If a line in the records below contains "nLines", copy that line.

--- Provided records Enclosed Below ---

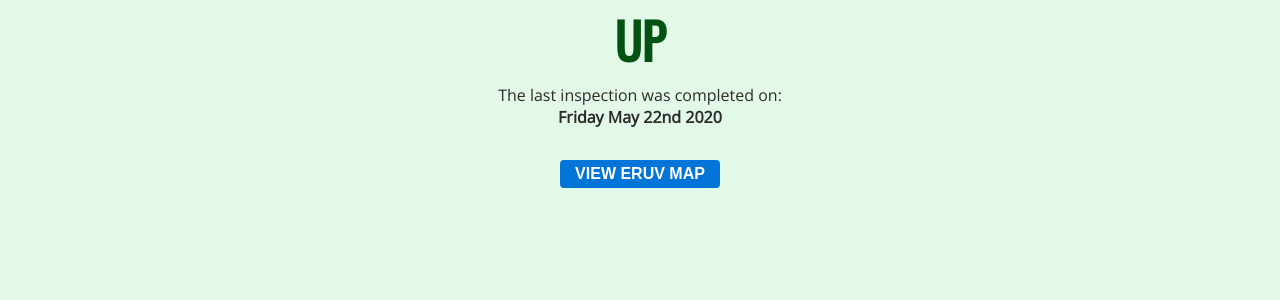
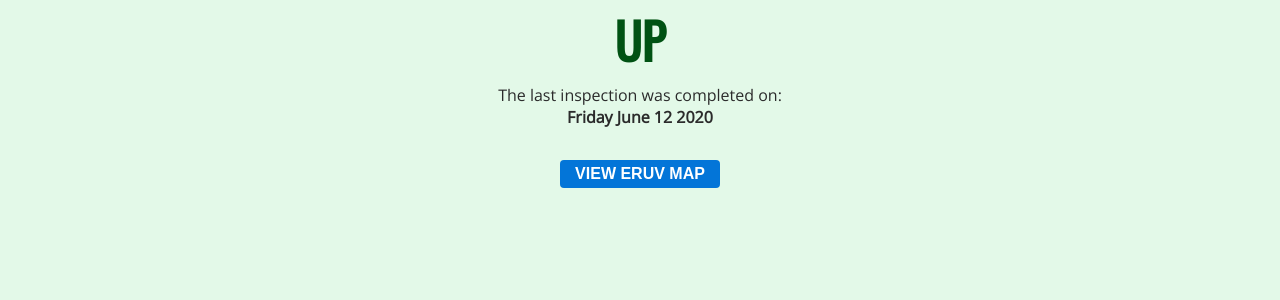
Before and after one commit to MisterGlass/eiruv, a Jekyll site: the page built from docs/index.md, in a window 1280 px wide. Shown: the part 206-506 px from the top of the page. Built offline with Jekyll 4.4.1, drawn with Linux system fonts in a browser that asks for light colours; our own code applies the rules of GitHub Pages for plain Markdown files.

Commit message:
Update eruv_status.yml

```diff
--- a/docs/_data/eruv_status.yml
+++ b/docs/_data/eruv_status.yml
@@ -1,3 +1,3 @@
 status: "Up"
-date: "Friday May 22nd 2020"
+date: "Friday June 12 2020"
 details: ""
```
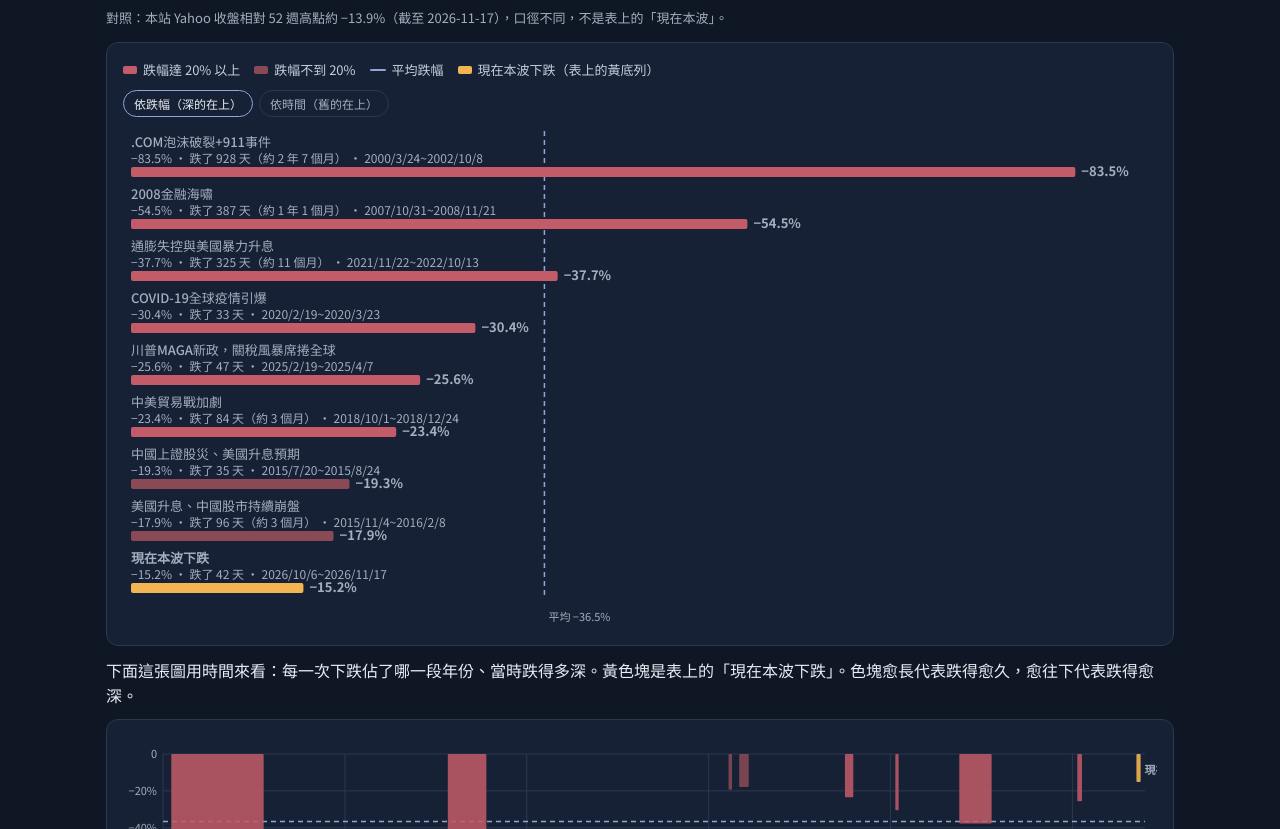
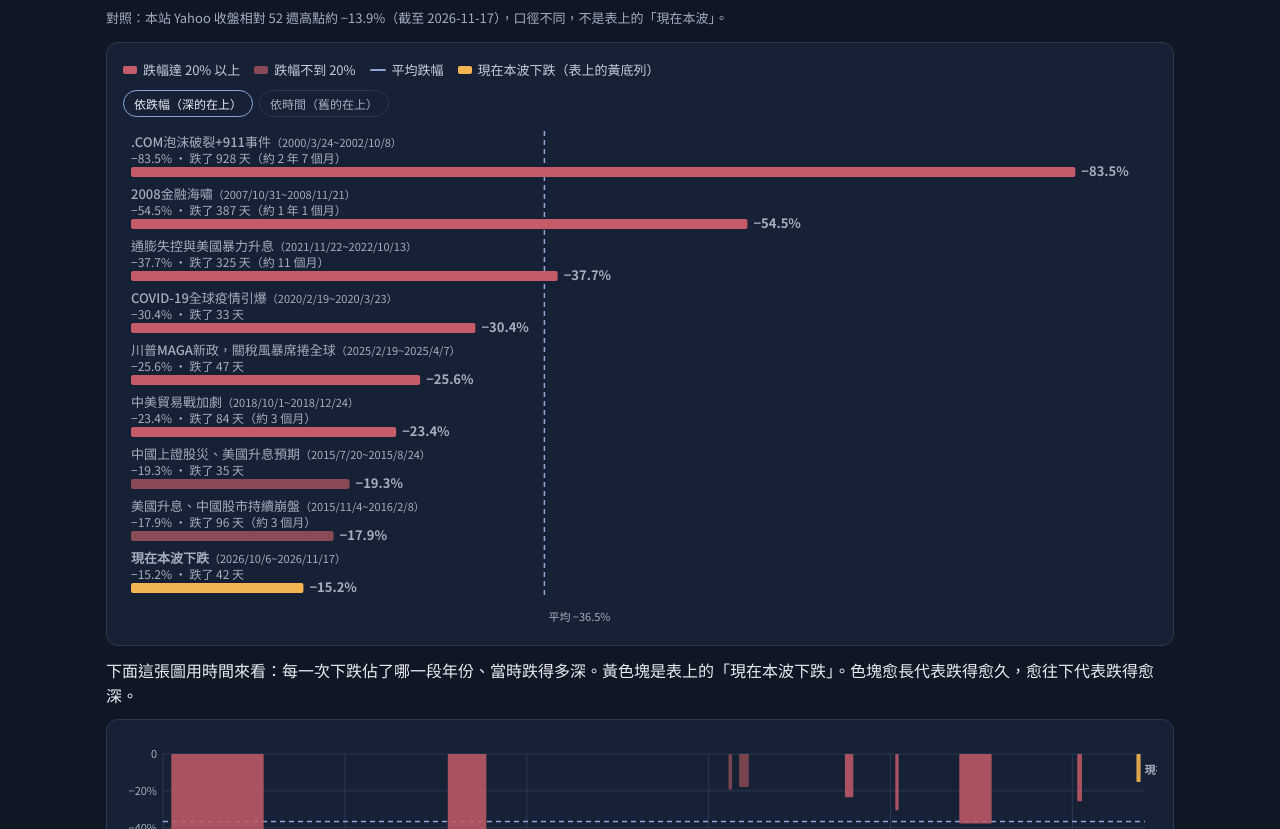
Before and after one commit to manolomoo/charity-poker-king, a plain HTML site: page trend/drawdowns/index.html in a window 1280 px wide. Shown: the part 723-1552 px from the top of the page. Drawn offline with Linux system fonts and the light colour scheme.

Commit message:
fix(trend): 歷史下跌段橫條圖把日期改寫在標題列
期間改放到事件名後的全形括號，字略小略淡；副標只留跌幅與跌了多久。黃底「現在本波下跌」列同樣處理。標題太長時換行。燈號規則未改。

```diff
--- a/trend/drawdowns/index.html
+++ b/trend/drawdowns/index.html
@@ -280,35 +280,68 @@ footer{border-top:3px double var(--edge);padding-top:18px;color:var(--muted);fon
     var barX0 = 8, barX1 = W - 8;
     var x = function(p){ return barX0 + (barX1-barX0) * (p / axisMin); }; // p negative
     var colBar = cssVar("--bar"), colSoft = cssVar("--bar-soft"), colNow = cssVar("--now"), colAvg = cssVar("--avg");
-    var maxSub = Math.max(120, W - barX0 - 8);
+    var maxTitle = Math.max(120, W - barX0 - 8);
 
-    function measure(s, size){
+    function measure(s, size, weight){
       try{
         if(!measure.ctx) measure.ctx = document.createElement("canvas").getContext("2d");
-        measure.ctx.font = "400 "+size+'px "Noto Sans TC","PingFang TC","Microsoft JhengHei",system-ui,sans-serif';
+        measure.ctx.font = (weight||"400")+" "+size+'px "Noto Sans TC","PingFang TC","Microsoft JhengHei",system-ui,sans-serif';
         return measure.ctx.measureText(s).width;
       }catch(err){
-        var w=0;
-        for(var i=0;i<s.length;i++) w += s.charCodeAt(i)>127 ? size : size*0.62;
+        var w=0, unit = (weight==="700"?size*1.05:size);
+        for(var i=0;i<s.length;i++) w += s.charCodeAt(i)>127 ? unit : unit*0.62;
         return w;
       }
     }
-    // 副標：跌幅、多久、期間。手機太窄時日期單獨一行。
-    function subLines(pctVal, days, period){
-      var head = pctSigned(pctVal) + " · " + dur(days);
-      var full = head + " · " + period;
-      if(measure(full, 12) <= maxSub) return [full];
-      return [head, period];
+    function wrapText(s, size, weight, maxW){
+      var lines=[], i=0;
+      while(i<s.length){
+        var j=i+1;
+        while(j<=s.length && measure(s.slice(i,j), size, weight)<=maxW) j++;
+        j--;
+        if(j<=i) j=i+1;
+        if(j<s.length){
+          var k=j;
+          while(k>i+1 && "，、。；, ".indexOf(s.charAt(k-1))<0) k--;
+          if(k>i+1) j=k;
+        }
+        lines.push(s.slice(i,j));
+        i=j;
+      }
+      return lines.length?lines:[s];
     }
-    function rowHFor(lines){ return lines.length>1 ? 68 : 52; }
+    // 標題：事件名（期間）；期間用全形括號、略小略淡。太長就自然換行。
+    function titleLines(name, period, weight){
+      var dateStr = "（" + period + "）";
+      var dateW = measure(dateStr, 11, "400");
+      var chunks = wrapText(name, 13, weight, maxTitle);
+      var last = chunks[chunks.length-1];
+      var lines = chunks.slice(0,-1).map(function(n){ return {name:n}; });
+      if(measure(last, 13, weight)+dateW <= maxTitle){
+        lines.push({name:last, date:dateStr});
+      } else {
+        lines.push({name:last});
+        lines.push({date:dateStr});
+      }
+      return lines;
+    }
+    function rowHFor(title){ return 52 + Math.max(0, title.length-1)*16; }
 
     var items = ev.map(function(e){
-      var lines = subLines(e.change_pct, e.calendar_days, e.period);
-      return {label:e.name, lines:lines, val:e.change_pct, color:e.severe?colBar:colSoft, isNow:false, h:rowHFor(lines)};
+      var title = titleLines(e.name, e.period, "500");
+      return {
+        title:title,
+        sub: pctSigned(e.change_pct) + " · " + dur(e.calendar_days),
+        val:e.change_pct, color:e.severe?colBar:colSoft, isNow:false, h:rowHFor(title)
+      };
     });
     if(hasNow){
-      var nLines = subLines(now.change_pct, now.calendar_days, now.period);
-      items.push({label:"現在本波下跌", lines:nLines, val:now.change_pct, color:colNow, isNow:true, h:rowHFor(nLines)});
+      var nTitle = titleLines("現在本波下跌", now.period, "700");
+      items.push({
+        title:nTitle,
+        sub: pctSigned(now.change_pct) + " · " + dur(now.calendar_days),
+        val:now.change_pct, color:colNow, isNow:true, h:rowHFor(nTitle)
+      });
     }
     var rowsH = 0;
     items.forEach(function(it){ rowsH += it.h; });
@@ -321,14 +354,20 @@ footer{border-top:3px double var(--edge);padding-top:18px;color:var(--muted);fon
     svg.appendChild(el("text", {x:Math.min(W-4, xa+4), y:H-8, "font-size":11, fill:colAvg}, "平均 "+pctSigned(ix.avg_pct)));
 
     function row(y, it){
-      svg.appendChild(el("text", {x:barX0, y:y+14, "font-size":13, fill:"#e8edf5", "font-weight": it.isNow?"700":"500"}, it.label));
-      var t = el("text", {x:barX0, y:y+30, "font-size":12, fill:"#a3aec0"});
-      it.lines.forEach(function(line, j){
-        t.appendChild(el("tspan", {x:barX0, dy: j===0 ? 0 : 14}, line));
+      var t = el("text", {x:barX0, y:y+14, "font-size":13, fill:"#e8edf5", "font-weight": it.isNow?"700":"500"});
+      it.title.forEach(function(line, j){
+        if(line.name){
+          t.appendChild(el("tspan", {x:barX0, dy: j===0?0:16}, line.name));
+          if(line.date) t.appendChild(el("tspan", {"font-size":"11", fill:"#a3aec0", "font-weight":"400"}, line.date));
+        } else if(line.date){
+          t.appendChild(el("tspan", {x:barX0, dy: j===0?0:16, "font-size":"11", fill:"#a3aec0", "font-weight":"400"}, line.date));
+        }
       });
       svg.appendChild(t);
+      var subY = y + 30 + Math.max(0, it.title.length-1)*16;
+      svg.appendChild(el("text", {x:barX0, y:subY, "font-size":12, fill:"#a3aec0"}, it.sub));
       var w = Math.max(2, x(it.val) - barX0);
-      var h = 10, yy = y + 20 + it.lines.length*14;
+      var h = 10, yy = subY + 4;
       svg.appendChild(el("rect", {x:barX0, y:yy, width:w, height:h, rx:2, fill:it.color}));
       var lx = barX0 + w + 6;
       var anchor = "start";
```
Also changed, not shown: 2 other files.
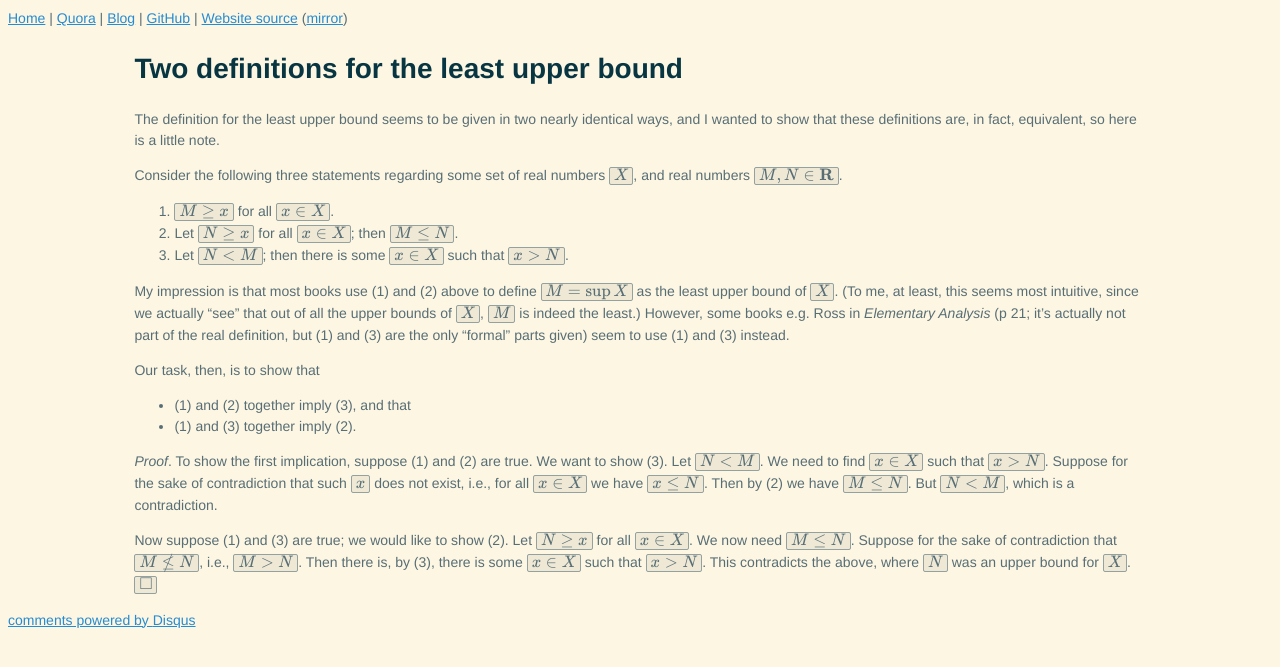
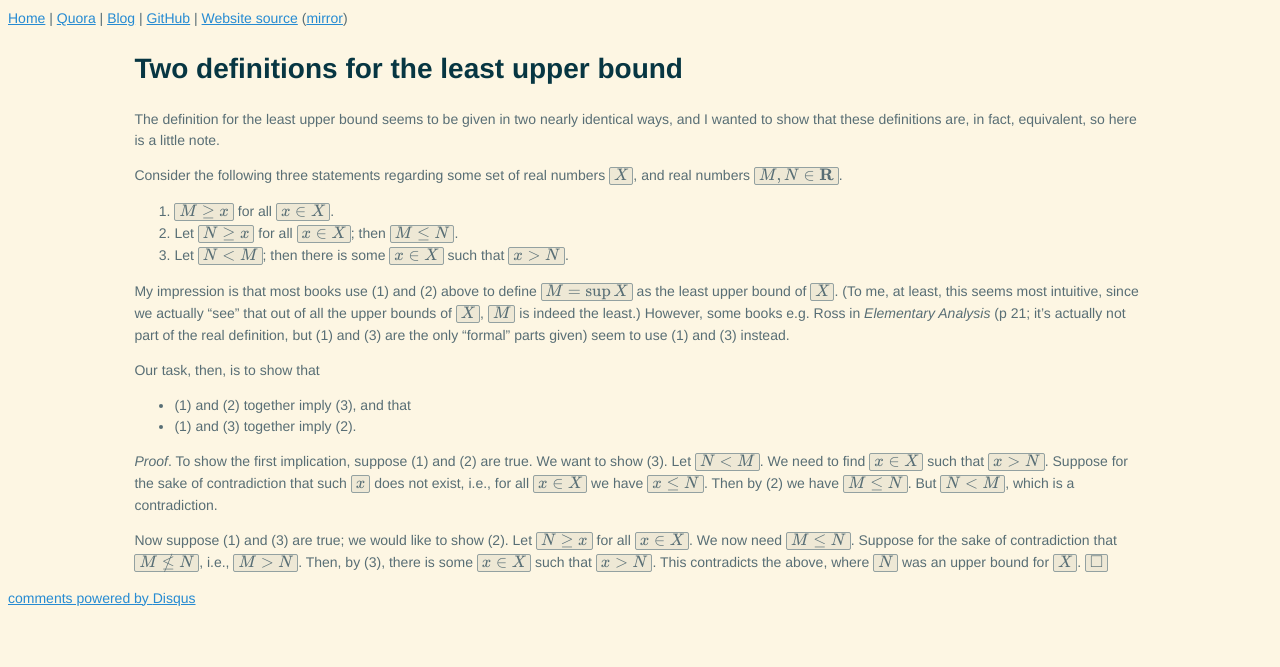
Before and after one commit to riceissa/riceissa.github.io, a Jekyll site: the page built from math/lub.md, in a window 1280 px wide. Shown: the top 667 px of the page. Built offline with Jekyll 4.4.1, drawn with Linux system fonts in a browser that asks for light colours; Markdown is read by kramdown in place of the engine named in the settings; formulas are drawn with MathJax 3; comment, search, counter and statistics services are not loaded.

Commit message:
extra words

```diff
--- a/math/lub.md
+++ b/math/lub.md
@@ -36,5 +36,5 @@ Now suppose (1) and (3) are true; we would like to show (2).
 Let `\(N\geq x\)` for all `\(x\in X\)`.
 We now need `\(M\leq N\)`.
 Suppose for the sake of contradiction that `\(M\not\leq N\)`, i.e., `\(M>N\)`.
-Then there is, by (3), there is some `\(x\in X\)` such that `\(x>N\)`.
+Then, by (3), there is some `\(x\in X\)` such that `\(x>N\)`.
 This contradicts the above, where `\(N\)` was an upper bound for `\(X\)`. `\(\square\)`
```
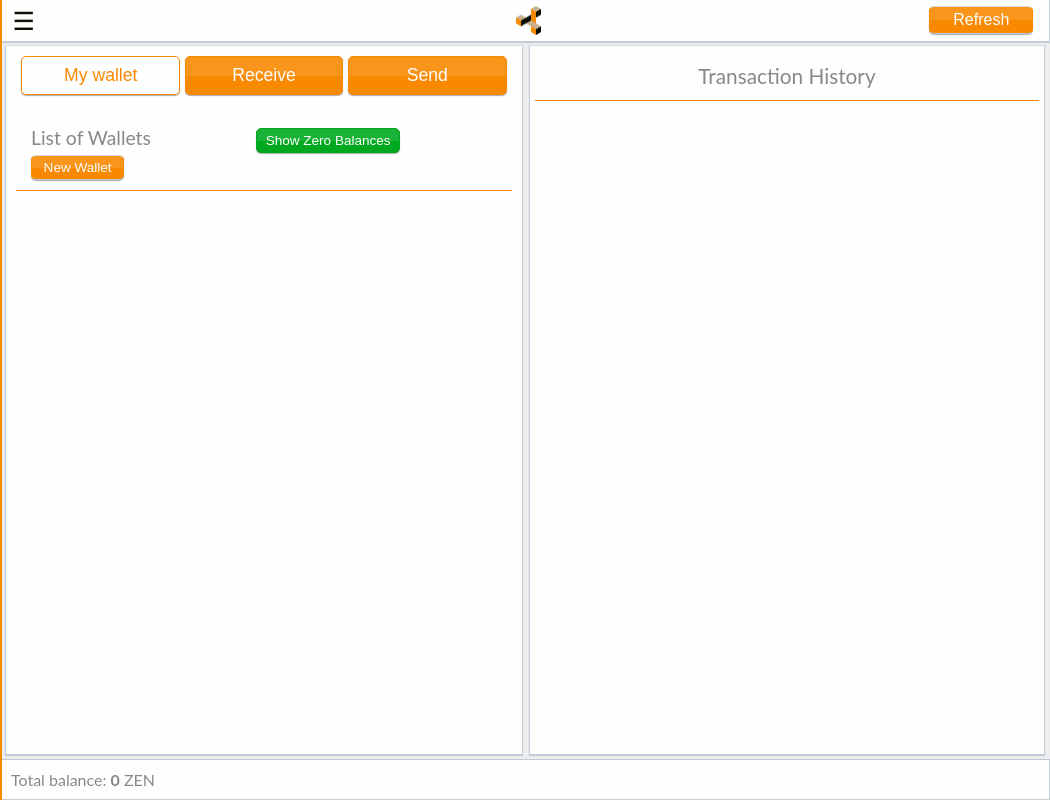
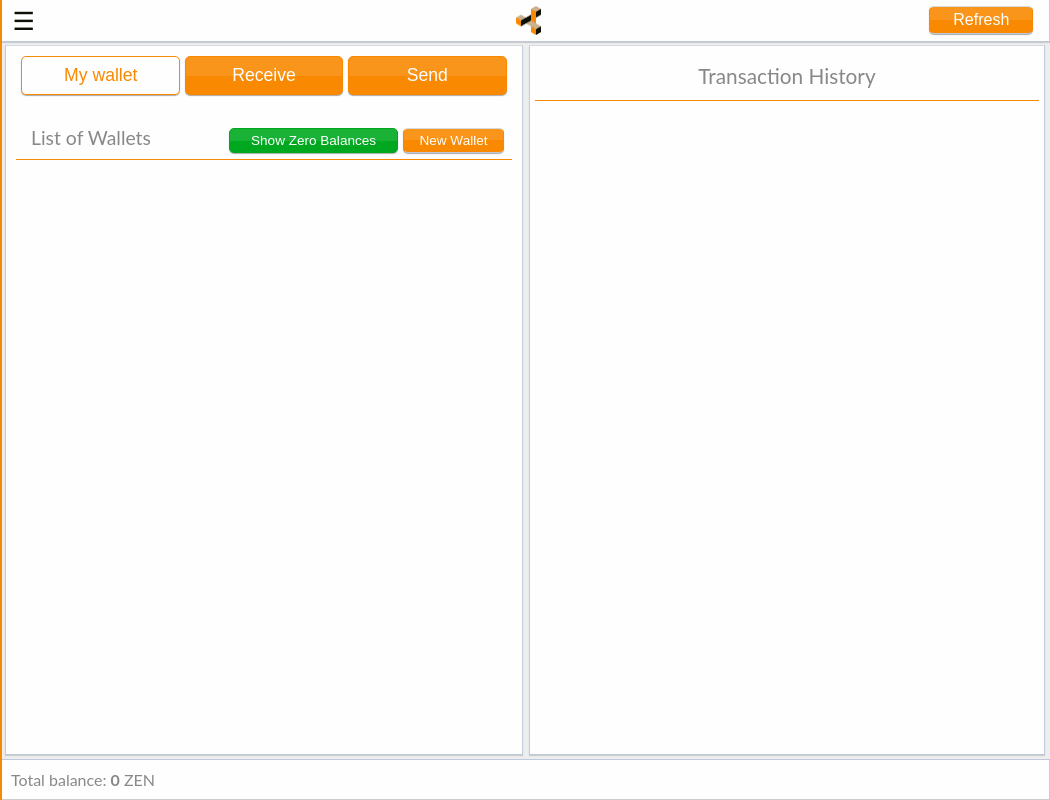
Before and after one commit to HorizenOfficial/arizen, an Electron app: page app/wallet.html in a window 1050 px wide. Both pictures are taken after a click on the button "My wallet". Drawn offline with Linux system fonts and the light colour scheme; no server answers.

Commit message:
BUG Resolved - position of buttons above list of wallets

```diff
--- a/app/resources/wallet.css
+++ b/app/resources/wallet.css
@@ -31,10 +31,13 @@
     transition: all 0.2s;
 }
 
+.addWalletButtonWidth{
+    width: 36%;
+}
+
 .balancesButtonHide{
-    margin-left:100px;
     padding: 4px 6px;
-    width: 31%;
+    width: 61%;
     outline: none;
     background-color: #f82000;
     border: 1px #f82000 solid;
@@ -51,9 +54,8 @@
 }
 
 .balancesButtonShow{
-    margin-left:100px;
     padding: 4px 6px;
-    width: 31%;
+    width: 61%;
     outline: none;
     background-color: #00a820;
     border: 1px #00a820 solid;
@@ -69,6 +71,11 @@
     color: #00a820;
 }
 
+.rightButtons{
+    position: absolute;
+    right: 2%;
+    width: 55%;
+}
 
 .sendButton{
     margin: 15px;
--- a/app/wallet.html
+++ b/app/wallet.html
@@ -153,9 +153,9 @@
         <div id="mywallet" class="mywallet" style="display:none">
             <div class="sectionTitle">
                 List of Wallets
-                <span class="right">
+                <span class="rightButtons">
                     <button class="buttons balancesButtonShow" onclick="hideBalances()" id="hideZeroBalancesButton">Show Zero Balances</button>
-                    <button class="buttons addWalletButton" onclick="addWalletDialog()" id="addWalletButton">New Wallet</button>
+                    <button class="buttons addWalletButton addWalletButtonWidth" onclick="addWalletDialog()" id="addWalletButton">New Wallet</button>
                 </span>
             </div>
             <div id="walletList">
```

--- End of Enclosed Provided records ---

### Exercise output
-      var nLines = subLines(now.change_pct, now.calendar_days, now.period);
-      items.push({label:"現在本波下跌", lines:nLines, val:now.change_pct, color:colNow, isNow:true, h:rowHFor(nLines)});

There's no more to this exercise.